DIRECTIONS: Among the entries that follow, count the lines with the word "ipynb" and report the number by itself.

DATA LISTING:
#####

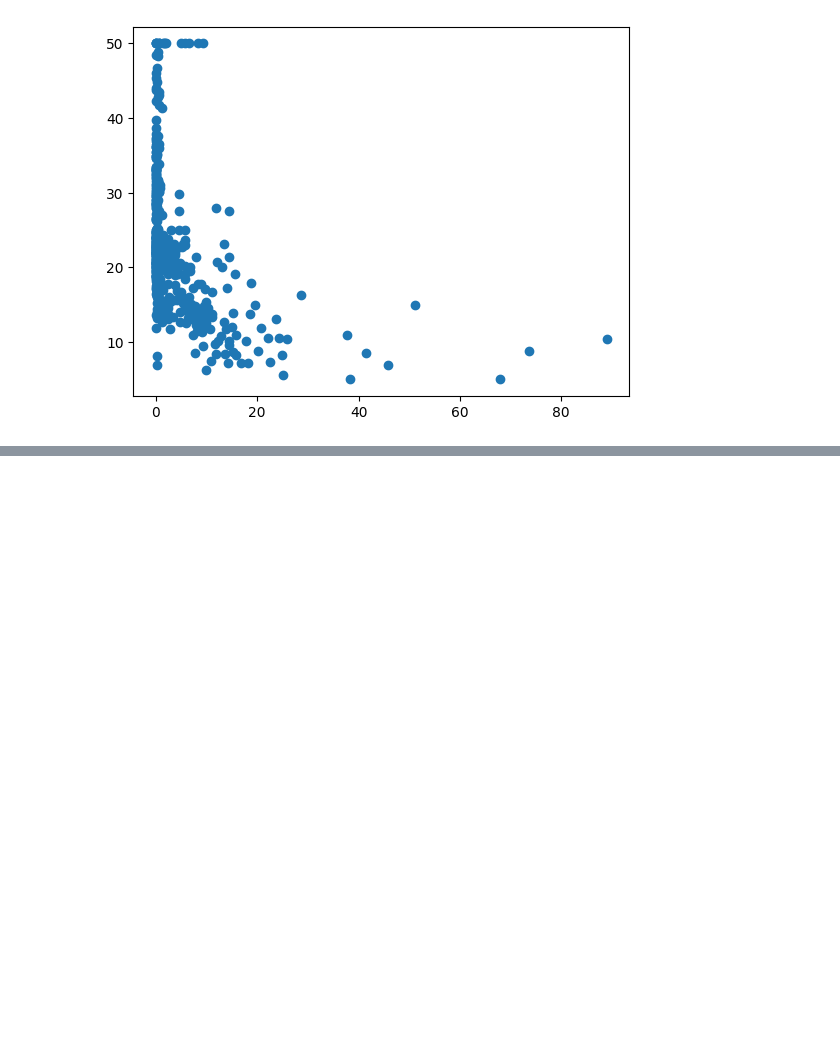
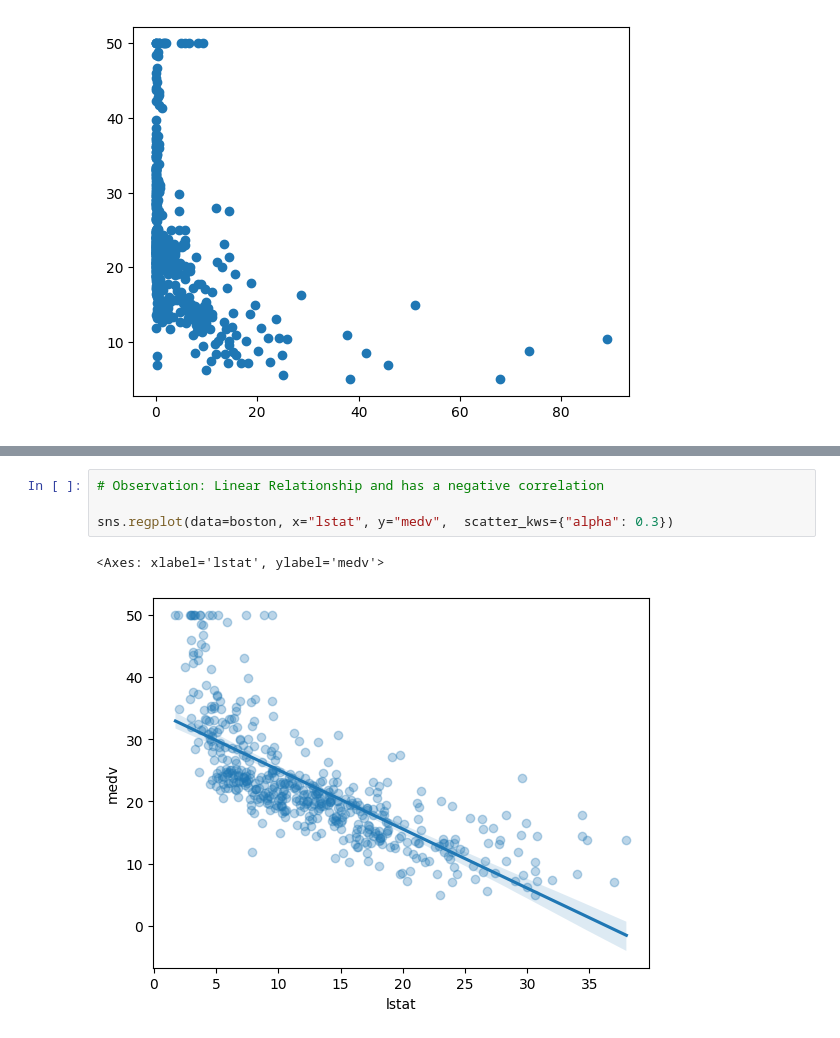
Before and after one commit to Hassan3924/Boston-Housing-Price-Prediction, a Jupyter notebook: boston_price_prediction.ipynb, the cells around one changed output, grey strips where cells are left out. Cells and saved outputs as stored; diff of their text form; blank space fills up the shorter version.

```diff
--- a/boston_price_prediction.ipynb
+++ b/boston_price_prediction.ipynb
@@ -98,0 +107,7 @@ plt.scatter(boston['crim'], boston['medv'])
+# %%
+# Observation: Linear Relationship and has a negative correlation
+
+sns.regplot(data=boston, x="lstat", y="medv",  scatter_kws={"alpha": 0.3})
+# %% [output]
+<Axes: xlabel='lstat', ylabel='medv'>
+[figure, added]
```
Also changed, not shown: parts of 22 cells of this notebook.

#####

YOUR RESPONSE: 3